Norse Mythology by Neil Gaiman fulfills the “Book Inspired by Myth, Folklore, or Legend” category of the PopSugar 2019 Reading Challenge.
If these are actual Norse myths, can I say they were inspired by myths? I need to do some research.
…Ten minutes later…
According to Wikipedia, the book is a retelling. Therefore, it might not count for the category, but I have read a couple Rick Riordan this year. I’m covered. I’ll review it anyway, seeing as I read the thing. (I need to be better about keeping track of my books. Twice now, I’ve doubled up on categories and read books I didn’t need. Sigh.)
I listened to Norse Mythology on audio with Mr. Gaiman himself reading the tale. It was lovely. When The Ocean at the End of the Lane came out, I saw him speak in Saratoga Springs, NY. I liked the Ocean book but didn’t love it. Then he read aloud, and I loved the book all over. He’s a wonderful storyteller. There’s something to be said for hearing a book read aloud by its author.
Yummy is that word.
Anyway, half of enjoying Norse Mythology was listening to Mr. Gaiman. The other half was a trip down memory lane. Though I read Norse mythology books as a kid, I remember none of the stories. The vaguest notion of Odin, Thor, and Loki float in my head, but not the movie version. I should also mention I’m not a huge Avengers fan. More about that later. (Double qualify—I won’t say Marvel here because X-Men are also Marvel and I love, love, love them.)
The book retold many old Norse myths from creation to Ragnarök. Each story was its own gem—funny, informative, and interesting. I love hearing about Loki’s tales and tricks that end up coming back to bite his ass. Like the story of Mjolnir—Thor’s hammer. The man ended up with his signature weapon because Loki tried to play the gods. Love it. There were a dozen more stories like that. Many of the tales contradict or don’t mesh with others, but Mr. Gaiman qualifies that from the start. These stories were passed over many generations. Things get mixed up.
So back to Avengers. I took a while to get into the whole Avengers saga mostly because I don’t care for Capitan America. Please don’t hate me. He’s just too vanilla for me. Hot, cute, sweet but, in my humble opinion, boring. I’m more a Wolverine or Deadpool person. My favorite characters are deeply flawed and messy. I spent the 90s watching my man Wolverine in the X-Men cartoons. No further comments necessary.
I managed to watch all the Avengers’ movies before I read Norse Mythology. In my head, I heard and saw Chris Hemsworth and Tom Hiddleston in every story.

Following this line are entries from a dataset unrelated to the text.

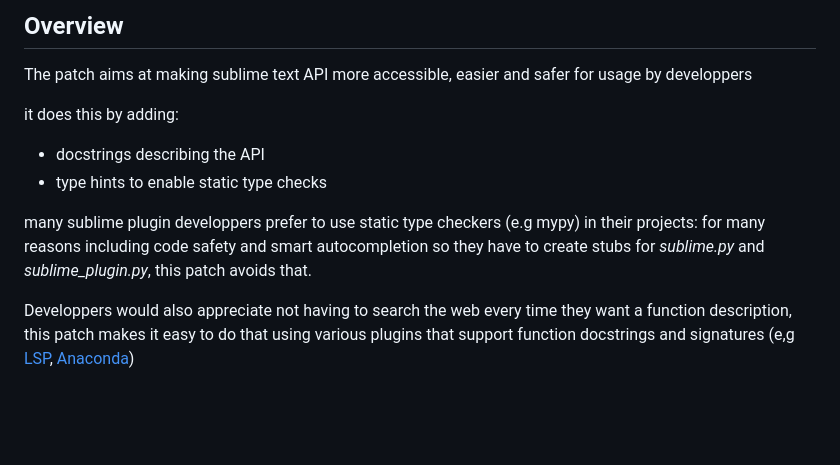
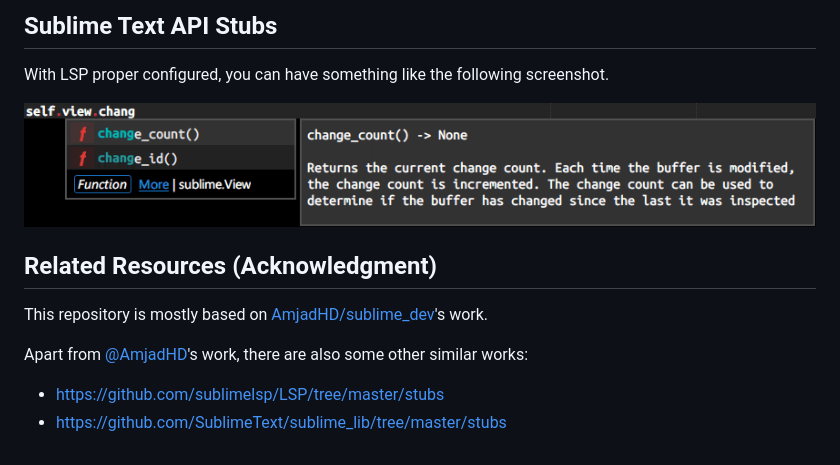
Before and after one commit to jfcherng-sublime/ST-API-stubs, a Markdown page: README.md, the part around the change. Rendered like a GitHub page; pictures changed too: docs/with-lsp.png (added); blank space fills up the shorter version.

Commit message:
docs: init readme
Signed-off-by: Jack Cherng <jfcherng@gmail.com>

```diff
--- a/README.md
+++ b/README.md
@@ -1,14 +1,14 @@
-## Overview
-The patch aims at making sublime text API more accessible, easier and safer for usage by developpers
+## Sublime Text API Stubs
 
-it does this by adding:
-- docstrings describing the API
-- type hints to enable static type checks
+With LSP proper configured, you can have something like the following screenshot.
 
-many sublime plugin developpers prefer to use static type checkers (e.g mypy) in their projects:
-for many reasons including code safety and smart autocompletion so they have to create stubs for
-_sublime.py_ and _sublime_plugin.py_, this patch avoids that.
+![LSP properly configured](https://raw.githubusercontent.com/jfcherng-sublime/ST-api-stubs/master/docs/with-lsp.png)
 
-Developpers would also appreciate not having to search the web every time they want
-a function description, this patch makes it easy to do that using various plugins that
-support function docstrings and signatures (e,g [LSP](https://packagecontrol.io/packages/LSP), [Anaconda](https://packagecontrol.io/packages/Anaconda))
+## Related Resources (Acknowledgment)
+
+This repository is mostly based on [AmjadHD/sublime_dev](https://github.com/AmjadHD/sublime_dev)'s work.
+
+Apart from [@AmjadHD](https://github.com/AmjadHD)'s work, there are also some other similar works:
+
+- https://github.com/sublimelsp/LSP/tree/master/stubs
+- https://github.com/SublimeText/sublime_lib/tree/master/stubs
```
Also changed, not shown: 1 other file.
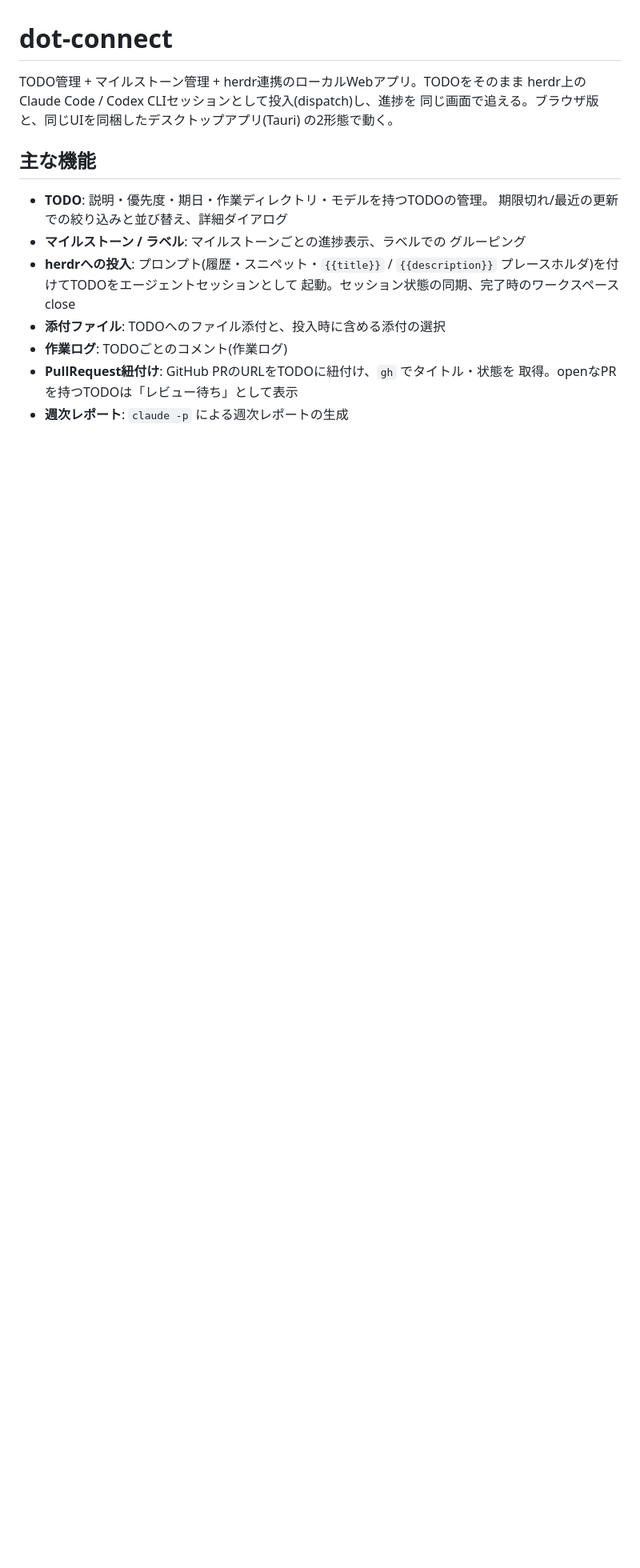
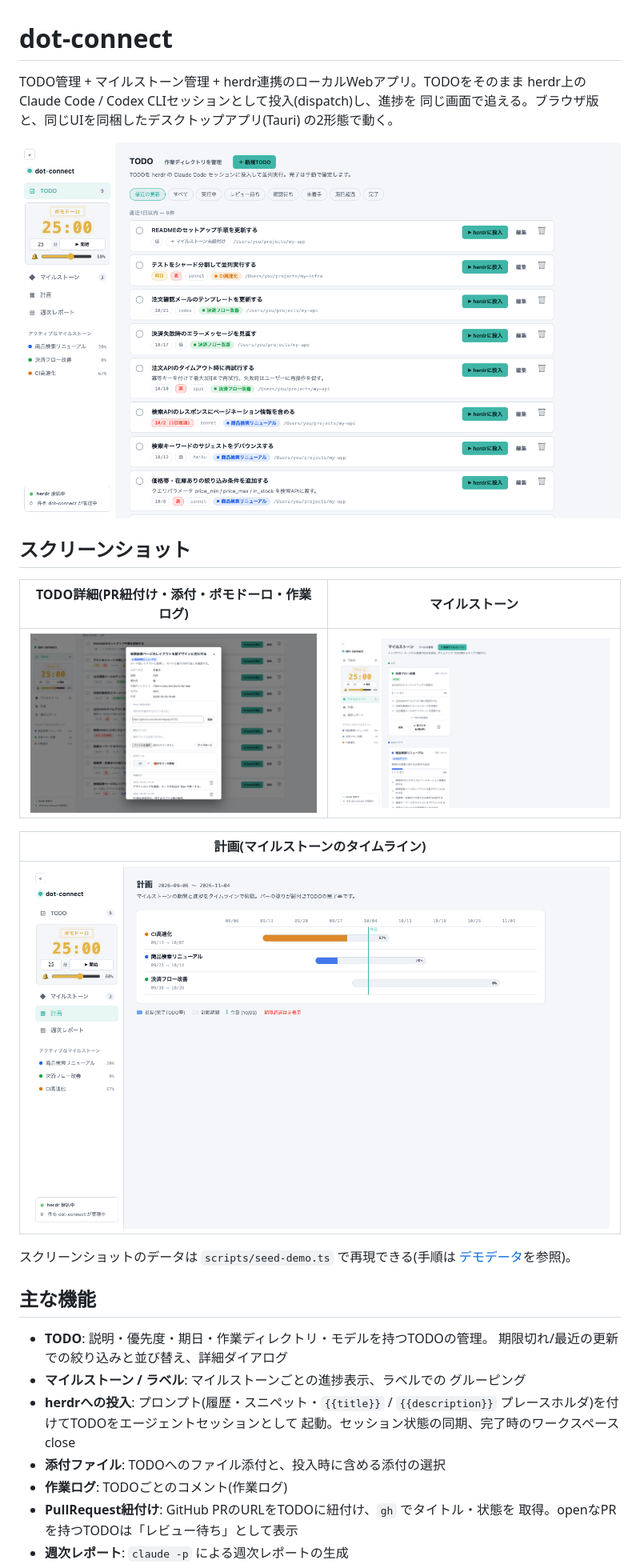
Before and after one commit to tango238/dot-connect, a Markdown page: README.md, the part around the change printed below. Shown: that part at 80% size. Drawn GitHub-style; pictures changed too: docs/images/milestones.png (added), docs/images/plan.png (added), docs/images/todo-detail.png (added); blank space fills up the shorter version.

```diff
--- a/README.md
+++ b/README.md
@@ -4,6 +4,21 @@ TODO管理 + マイルストーン管理 + herdr連携のローカルWebアプ
 herdr上のClaude Code / Codex CLIセッションとして投入(dispatch)し、進捗を
 同じ画面で追える。ブラウザ版と、同じUIを同梱したデスクトップアプリ(Tauri)
 の2形態で動く。
+
+![TODO一覧](docs/images/todos.png)
+
+## スクリーンショット
+
+| TODO詳細(PR紐付け・添付・ポモドーロ・作業ログ) | マイルストーン |
+| --- | --- |
+| ![TODO詳細ダイアログ](docs/images/todo-detail.png) | ![マイルストーン](docs/images/milestones.png) |
+
+| 計画(マイルストーンのタイムライン) |
+| --- |
+| ![計画](docs/images/plan.png) |
+
+スクリーンショットのデータは `scripts/seed-demo.ts` で再現できる(手順は
+[デモデータ](#デモデータ)を参照)。
 
 ## 主な機能
 
```
Also changed, not shown: other parts of README.md (+12 -0 lines), 2 other files.
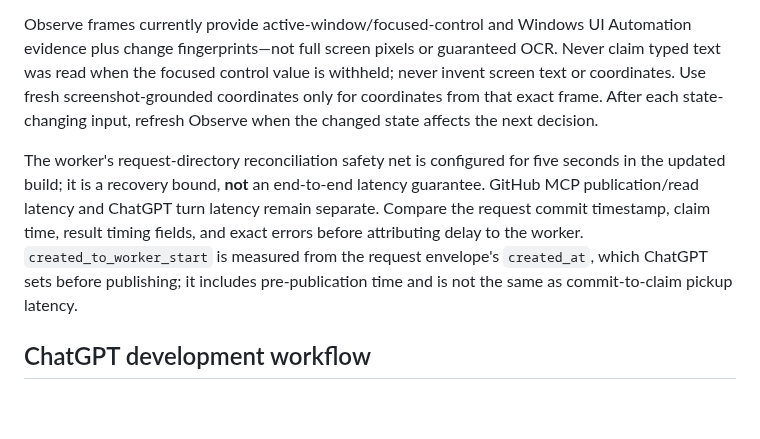
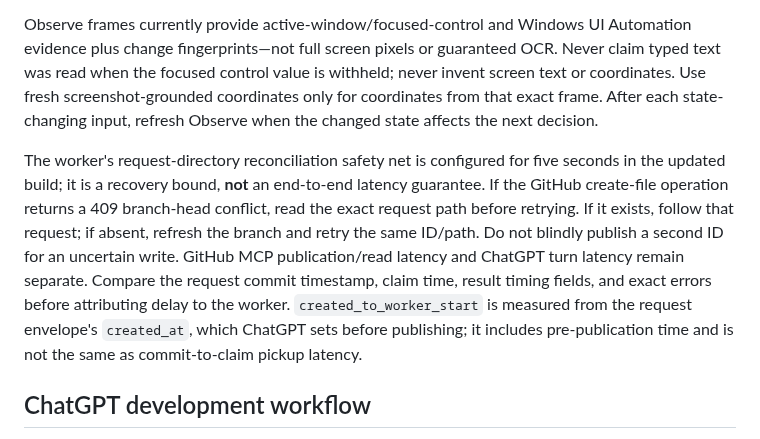
Before and after one commit to hashin9973-ux/idk, a Markdown page: README.md, the part around the change. Rendered like a GitHub page; blank space fills up the shorter version.

Commit message:
Explain GitHub write conflict recovery in latency guide

```diff
--- a/README.md
+++ b/README.md
@@ -57,7 +57,7 @@ Minimize latency: skip unrelated status/context calls and per-step narration; is
 
 Observe frames currently provide active-window/focused-control and Windows UI Automation evidence plus change fingerprints—not full screen pixels or guaranteed OCR. Never claim typed text was read when the focused control value is withheld; never invent screen text or coordinates. Use fresh screenshot-grounded coordinates only for coordinates from that exact frame. After each state-changing input, refresh Observe when the changed state affects the next decision.
 
-The worker's request-directory reconciliation safety net is configured for five seconds in the updated build; it is a recovery bound, **not** an end-to-end latency guarantee. GitHub MCP publication/read latency and ChatGPT turn latency remain separate. Compare the request commit timestamp, claim time, result timing fields, and exact errors before attributing delay to the worker. `created_to_worker_start` is measured from the request envelope's `created_at`, which ChatGPT sets before publishing; it includes pre-publication time and is not the same as commit-to-claim pickup latency.
+The worker's request-directory reconciliation safety net is configured for five seconds in the updated build; it is a recovery bound, **not** an end-to-end latency guarantee. If the GitHub create-file operation returns a 409 branch-head conflict, read the exact request path before retrying. If it exists, follow that request; if absent, refresh the branch and retry the same ID/path. Do not blindly publish a second ID for an uncertain write. GitHub MCP publication/read latency and ChatGPT turn latency remain separate. Compare the request commit timestamp, claim time, result timing fields, and exact errors before attributing delay to the worker. `created_to_worker_start` is measured from the request envelope's `created_at`, which ChatGPT sets before publishing; it includes pre-publication time and is not the same as commit-to-claim pickup latency.
 
 ## ChatGPT development workflow
 
```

Not that it was a bad thing, but the movie influenced my reading and I hate that. I usually read a book before I watch a movie and never thought my experience with the book would be altered by a movie. But it was. Every page. Which I guess isn’t too terrible. I guess it means that Gaiman got the spirit of the Norse stories right and those two beautiful actors played the parts almost historically accurate. So I guess a win, even though it annoyed me.
In summary, Norse Mythology was a fun read, especially if you like Chris and Tom in your head. Thank you, Mr. Gaiman. I rate it five Mjolnirs